Pittsburgh Penguins goaltender Marc-Andre Fleury is going to receive a great deal of attention during the 2013-14 regular season. After registering a dismal showing in the 2013 Stanley Cup playoffs, which amounted to a .883 save percentage and 3.52 goals against average over five appearances, questions persist about the future of the 28-year-old goaltender.
While the jury is still out on Fleury in the court of public opinion, his coach is unfazed by last season. Dan Bylsma stated on Thursday afternoon that Fleury will be the Penguins' starting goaltender when the team hosts the New Jersey Devils on Oct. 3.
Bylsma on Fleury not starting the opener: "I don't see that as a possibility."— Sean Gentille (@seangentille) September 12, 2013
Whether Bylsma will stay true to his word remains to be seen.

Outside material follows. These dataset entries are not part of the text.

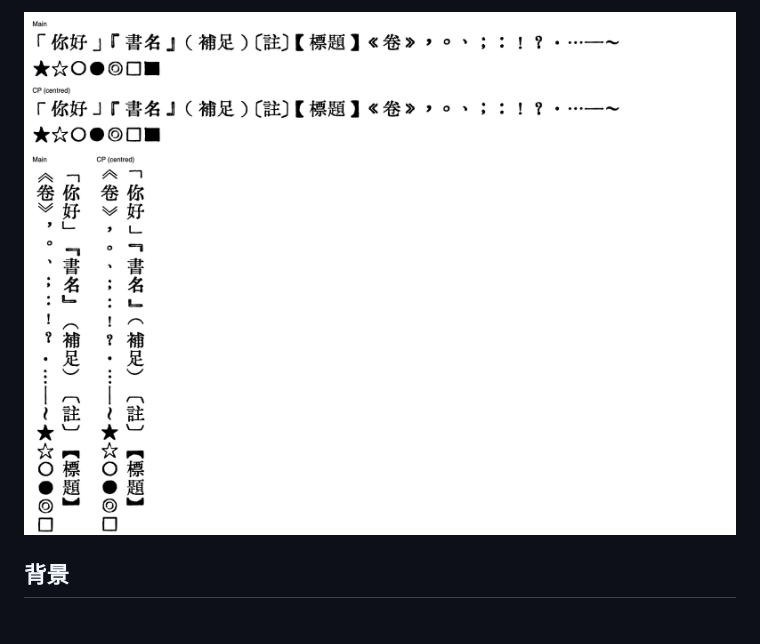
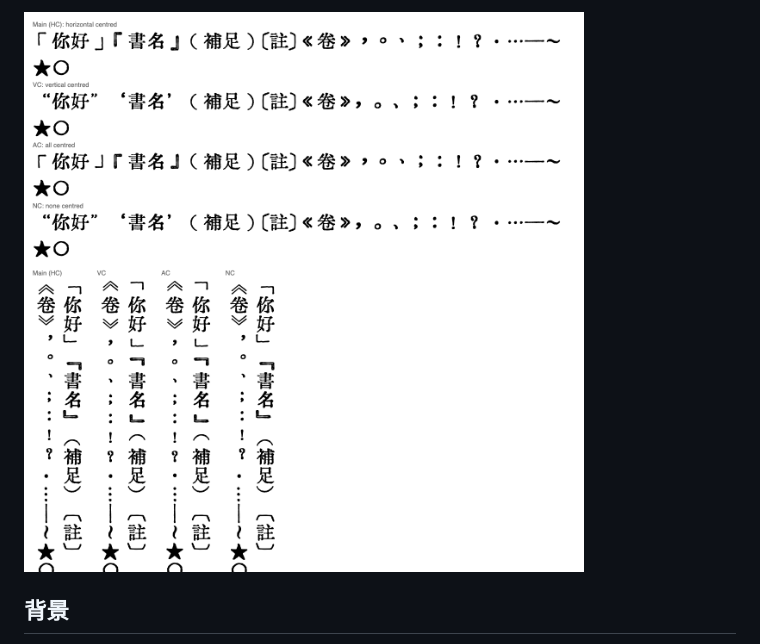
Before and after one commit to SEKY443/HuiwenMincho-AI, a Markdown page: README.zh-Hant.md, the part around one of its changes. Rendered like a GitHub page; pictures changed too: example/centring_comparison.png (added), example/cp_comparison.png (deleted).

```diff
--- a/README.zh-Hant.md
+++ b/README.zh-Hant.md
@@ -46,5 +47,5 @@ HuiwenMincho-AI v2.1 是匯文明朝體（汇文明朝体，鉛字風格）的
 
-![主字型與 CP](example/cp_comparison.png)
+![居中對比](example/centring_comparison.png)
 
 ## 背景
 
```
Also changed, not shown: other parts of README.zh-Hant.md (+9 -8 lines), README.md (+10 -9 lines), example/versions_comparison.png, 15 other files.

According to accounts from the team's first day of training camp, Fleury struggled in a team scrimmage where he allowed three goals on three shots and scored some kind of own goal that, apparently, was too ugly for words:
Fleury just allowed a goal that can't be described. It was an own goal. I will leave it at that.— Josh Yohe (@JoshYohe_Trib) September 12, 2013

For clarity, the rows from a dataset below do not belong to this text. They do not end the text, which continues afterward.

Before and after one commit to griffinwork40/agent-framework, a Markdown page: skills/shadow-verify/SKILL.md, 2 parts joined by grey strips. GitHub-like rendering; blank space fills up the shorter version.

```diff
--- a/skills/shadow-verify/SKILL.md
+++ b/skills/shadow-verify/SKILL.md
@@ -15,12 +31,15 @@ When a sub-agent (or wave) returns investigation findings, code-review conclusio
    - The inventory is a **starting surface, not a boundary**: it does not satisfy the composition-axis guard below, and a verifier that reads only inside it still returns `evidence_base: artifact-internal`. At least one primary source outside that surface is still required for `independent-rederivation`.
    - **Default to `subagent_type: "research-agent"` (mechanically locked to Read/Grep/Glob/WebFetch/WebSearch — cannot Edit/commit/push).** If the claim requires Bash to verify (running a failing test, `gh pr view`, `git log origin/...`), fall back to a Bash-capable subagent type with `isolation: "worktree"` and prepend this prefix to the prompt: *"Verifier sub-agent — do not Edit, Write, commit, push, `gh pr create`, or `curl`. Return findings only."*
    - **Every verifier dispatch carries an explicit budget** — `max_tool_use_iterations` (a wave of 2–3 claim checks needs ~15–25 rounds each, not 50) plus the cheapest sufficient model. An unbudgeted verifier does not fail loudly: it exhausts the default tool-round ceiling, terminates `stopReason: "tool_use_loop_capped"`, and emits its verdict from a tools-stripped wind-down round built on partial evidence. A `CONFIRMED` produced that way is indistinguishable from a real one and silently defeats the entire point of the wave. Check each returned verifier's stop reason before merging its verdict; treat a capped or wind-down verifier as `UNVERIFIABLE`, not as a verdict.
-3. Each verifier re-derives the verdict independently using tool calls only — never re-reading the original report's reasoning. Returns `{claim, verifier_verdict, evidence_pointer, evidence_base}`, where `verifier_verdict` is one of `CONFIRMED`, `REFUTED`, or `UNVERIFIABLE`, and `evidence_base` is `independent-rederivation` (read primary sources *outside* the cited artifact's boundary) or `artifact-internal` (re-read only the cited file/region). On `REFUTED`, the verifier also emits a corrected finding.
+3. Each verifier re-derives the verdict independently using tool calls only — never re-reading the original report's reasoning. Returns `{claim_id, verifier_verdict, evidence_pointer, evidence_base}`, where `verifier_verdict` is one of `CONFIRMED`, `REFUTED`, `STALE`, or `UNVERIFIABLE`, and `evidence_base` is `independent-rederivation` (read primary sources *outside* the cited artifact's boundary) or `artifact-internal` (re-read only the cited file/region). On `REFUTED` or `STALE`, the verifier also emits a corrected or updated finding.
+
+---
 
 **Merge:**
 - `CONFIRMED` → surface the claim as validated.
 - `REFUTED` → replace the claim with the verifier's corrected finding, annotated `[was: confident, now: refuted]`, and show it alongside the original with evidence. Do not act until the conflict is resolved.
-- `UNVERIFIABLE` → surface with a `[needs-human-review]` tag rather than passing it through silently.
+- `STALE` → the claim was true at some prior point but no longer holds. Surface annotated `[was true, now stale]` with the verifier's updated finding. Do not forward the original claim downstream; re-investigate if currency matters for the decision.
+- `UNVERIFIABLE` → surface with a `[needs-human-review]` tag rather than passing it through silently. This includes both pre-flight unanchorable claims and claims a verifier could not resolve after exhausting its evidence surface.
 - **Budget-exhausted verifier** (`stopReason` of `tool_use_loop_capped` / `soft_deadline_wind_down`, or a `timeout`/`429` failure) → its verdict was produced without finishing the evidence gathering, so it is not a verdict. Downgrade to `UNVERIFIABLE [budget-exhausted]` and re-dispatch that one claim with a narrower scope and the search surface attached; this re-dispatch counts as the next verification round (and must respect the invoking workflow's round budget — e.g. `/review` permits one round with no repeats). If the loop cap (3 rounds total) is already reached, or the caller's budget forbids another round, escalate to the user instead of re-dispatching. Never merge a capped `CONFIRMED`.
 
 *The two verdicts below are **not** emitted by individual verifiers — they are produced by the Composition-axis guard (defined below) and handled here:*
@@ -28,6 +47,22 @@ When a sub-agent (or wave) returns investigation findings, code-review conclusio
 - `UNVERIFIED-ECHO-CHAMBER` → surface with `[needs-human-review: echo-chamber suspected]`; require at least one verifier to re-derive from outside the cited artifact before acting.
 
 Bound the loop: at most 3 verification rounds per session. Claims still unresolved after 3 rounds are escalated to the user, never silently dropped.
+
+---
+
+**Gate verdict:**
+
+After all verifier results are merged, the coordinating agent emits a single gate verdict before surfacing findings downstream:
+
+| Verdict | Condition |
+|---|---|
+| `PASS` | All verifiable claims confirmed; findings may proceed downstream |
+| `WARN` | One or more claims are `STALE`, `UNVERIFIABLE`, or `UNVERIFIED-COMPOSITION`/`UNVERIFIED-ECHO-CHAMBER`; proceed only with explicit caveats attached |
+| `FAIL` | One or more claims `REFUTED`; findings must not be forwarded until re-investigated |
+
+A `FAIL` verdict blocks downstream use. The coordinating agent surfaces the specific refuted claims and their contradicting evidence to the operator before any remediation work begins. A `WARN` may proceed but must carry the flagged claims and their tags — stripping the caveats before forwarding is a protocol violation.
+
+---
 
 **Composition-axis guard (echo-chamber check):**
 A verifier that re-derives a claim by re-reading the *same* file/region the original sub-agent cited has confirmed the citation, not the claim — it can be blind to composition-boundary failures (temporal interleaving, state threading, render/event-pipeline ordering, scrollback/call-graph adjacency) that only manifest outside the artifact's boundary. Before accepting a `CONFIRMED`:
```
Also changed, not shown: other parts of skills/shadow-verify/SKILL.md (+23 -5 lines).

Fleury finished the day with four goals allowed, via the Pittsburgh Tribune-Review:
Marc-Andre Fleury allowed four goals - including three on as many shots to open the scrimmage - for Group A. It was only a scrimmage, but it was also not the most encouraging start for a franchise goalie that was pulled from last postseason.
So, things aren't looking too good for Fleury, who was/still is meeting with a sports psychologist to attempt to correct whatever mental blocks he might have. Ultimately, it's the first practice of the season and drawing conclusions about anything at this point is inspired purely by boredom or naivety. But, that's not to say Fleury isn't worth being concerned about.
He played poorly in the playoffs and, at times, looked like he didn't belong at the NHL level. Some of the goals he allowed against the Islanders in the Eastern Conference Quarterfinal were unbelievably bad and are still stunning to think about to this day.
The Penguins are a stacked team and legitimate contenders for the Eastern Conference Championship if all their core players can avoid extended absences due to injury. Fleury is, at the very least, going to be expected to post average numbers, which is a fairly simple request. In the event he falls off the rails again, the club still has Tomas Vokoun, who performed admirably last spring.
Of course, one would imagine the Penguins are hoping Fleury can carry the No. 1 role without issue.